▶ **Your assignment**: Copy each line of the entries that includes the word "shopcar".

▶ **Data for this task**:
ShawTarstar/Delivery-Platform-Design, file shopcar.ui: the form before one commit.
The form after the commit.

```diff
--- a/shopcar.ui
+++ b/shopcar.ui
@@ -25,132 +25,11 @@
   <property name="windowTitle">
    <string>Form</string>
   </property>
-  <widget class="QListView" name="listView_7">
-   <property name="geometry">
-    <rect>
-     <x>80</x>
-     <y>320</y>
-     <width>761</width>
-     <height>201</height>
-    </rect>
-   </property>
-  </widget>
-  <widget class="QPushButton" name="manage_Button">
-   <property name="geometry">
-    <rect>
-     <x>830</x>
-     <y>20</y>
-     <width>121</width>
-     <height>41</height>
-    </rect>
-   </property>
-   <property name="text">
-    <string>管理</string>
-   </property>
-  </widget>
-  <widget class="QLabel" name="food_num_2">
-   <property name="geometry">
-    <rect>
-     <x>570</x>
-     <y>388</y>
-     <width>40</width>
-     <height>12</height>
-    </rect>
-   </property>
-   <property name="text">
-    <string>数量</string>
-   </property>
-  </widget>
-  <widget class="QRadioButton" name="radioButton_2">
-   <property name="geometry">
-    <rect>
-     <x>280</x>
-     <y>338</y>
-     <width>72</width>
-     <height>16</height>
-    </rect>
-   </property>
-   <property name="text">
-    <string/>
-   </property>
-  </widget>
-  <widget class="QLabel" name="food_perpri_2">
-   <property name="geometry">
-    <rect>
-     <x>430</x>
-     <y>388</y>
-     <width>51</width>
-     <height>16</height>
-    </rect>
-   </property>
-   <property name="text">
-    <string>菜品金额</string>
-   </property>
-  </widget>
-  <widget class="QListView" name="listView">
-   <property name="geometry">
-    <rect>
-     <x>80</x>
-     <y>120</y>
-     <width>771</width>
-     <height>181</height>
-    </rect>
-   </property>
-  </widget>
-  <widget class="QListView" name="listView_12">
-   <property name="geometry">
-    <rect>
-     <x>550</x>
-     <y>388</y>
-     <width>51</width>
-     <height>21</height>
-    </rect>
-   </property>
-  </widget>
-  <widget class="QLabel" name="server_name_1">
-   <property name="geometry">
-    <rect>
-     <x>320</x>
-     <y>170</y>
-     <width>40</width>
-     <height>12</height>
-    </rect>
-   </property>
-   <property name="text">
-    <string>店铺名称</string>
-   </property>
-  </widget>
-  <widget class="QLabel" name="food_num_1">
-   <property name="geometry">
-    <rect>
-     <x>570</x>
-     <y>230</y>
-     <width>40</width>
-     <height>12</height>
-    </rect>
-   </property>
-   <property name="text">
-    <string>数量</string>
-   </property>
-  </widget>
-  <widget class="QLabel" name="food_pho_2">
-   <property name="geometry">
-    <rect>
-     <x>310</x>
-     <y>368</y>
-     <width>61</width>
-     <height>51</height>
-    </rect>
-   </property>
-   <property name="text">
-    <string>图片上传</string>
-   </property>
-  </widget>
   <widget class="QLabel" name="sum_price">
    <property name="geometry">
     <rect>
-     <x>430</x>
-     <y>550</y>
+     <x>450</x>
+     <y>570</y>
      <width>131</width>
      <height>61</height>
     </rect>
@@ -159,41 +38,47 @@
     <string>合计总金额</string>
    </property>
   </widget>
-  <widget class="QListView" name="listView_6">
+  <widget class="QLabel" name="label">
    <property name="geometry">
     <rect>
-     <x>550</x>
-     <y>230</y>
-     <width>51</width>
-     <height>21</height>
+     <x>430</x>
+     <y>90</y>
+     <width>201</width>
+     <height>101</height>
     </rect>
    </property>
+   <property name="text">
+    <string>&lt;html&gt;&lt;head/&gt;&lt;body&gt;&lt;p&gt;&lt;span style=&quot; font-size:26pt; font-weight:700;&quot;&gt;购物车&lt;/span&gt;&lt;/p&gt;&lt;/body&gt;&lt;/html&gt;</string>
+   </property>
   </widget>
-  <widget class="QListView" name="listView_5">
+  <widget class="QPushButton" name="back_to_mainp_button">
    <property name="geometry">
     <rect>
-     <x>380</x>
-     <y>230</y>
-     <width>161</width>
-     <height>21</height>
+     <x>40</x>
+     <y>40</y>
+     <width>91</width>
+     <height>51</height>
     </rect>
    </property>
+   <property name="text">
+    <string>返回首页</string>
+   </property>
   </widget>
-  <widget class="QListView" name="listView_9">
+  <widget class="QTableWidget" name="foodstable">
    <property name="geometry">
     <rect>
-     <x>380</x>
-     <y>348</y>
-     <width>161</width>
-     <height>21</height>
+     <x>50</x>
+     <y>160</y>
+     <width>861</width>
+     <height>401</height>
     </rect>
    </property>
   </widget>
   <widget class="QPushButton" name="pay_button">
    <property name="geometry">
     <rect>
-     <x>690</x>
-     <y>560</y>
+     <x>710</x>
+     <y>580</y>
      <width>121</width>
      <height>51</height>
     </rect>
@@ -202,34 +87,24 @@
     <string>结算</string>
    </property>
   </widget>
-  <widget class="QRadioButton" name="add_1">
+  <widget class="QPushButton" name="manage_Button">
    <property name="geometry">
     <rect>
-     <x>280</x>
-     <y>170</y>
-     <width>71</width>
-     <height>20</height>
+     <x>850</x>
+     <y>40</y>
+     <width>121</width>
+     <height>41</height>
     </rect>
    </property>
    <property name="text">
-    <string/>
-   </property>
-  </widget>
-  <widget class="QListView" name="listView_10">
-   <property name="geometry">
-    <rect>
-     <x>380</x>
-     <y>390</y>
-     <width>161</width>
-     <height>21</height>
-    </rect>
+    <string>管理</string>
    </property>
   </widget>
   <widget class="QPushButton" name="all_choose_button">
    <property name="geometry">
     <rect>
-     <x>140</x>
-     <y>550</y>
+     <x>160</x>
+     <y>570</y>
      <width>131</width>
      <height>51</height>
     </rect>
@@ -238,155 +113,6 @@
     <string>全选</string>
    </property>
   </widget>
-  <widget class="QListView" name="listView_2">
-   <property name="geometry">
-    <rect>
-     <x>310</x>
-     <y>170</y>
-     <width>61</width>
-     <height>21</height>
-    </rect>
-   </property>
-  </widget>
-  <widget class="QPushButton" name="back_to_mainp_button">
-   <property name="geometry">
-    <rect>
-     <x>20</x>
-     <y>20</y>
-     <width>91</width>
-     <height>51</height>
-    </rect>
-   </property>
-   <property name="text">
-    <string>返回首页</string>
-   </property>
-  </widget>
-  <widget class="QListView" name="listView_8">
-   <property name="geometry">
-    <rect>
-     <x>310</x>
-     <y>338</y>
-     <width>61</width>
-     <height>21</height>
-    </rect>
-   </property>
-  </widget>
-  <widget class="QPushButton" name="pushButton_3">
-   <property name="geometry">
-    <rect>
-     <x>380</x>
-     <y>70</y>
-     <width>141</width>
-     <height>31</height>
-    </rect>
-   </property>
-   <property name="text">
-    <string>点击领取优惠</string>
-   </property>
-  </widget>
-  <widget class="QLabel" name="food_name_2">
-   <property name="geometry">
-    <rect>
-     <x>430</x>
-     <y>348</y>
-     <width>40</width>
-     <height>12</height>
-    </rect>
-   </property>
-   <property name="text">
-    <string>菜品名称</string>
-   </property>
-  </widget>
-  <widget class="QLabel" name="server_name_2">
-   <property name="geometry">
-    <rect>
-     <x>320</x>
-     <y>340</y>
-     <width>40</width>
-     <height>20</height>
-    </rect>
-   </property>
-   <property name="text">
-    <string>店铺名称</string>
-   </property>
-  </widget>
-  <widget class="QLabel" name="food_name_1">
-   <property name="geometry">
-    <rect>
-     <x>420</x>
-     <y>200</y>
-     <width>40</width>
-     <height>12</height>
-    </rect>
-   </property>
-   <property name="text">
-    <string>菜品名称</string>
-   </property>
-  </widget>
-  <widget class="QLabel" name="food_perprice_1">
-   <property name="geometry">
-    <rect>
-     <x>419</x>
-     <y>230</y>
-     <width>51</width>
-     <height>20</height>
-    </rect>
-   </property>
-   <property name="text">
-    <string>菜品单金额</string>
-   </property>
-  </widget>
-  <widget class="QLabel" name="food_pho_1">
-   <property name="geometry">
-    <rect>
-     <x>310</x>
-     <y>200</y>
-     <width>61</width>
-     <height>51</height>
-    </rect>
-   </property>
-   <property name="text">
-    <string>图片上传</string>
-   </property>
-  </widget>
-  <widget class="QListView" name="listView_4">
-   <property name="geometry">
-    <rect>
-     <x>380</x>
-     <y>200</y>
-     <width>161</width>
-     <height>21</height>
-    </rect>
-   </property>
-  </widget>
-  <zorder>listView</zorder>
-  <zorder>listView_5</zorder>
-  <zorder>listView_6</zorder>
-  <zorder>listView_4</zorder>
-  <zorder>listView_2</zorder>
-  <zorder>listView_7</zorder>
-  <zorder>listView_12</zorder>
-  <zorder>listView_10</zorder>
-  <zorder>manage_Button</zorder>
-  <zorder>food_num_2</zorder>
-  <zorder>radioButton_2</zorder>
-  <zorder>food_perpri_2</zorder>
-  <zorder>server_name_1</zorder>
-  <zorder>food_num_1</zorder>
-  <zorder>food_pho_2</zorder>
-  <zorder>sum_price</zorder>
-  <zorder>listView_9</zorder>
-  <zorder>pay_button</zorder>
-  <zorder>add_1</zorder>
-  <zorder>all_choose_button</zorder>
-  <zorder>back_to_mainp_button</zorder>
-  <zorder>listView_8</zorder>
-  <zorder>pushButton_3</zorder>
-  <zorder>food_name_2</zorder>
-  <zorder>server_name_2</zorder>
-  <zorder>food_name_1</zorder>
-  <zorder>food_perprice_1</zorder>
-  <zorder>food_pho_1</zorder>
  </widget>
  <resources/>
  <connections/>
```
--
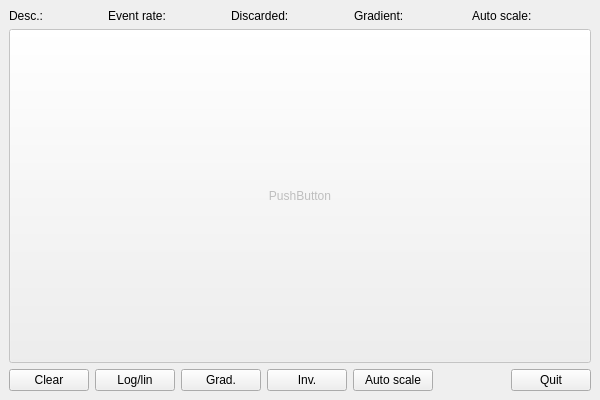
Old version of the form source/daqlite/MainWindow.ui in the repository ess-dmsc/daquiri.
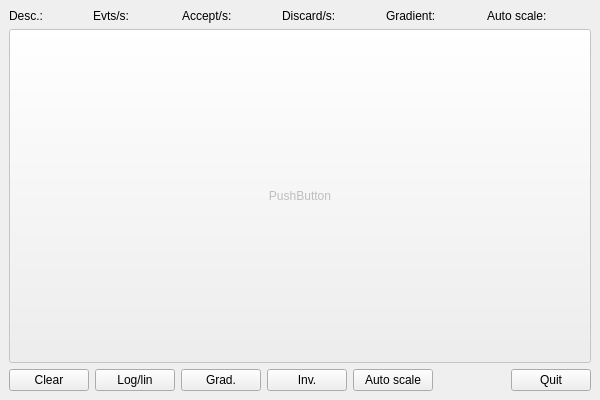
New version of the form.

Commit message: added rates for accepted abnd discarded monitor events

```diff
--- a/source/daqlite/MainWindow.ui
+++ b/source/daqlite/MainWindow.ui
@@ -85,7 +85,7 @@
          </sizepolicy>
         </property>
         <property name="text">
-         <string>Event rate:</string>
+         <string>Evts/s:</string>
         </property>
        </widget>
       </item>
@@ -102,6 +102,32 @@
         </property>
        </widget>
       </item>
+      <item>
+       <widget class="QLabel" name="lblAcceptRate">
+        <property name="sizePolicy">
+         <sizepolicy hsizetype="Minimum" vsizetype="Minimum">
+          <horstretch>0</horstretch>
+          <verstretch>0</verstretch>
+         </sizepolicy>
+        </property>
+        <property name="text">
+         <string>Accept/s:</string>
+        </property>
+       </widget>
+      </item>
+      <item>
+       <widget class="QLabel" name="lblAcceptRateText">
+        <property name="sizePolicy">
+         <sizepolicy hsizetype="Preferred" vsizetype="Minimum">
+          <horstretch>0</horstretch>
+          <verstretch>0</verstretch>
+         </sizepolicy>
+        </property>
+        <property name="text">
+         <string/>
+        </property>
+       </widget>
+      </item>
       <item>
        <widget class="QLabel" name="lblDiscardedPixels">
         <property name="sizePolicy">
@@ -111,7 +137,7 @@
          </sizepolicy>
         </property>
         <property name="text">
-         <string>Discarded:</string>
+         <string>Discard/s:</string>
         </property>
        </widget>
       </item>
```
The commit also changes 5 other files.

▶ **Result for this exercise**:
ShawTarstar/Delivery-Platform-Design, file shopcar.ui: the form before one commit.
--- a/shopcar.ui
+++ b/shopcar.ui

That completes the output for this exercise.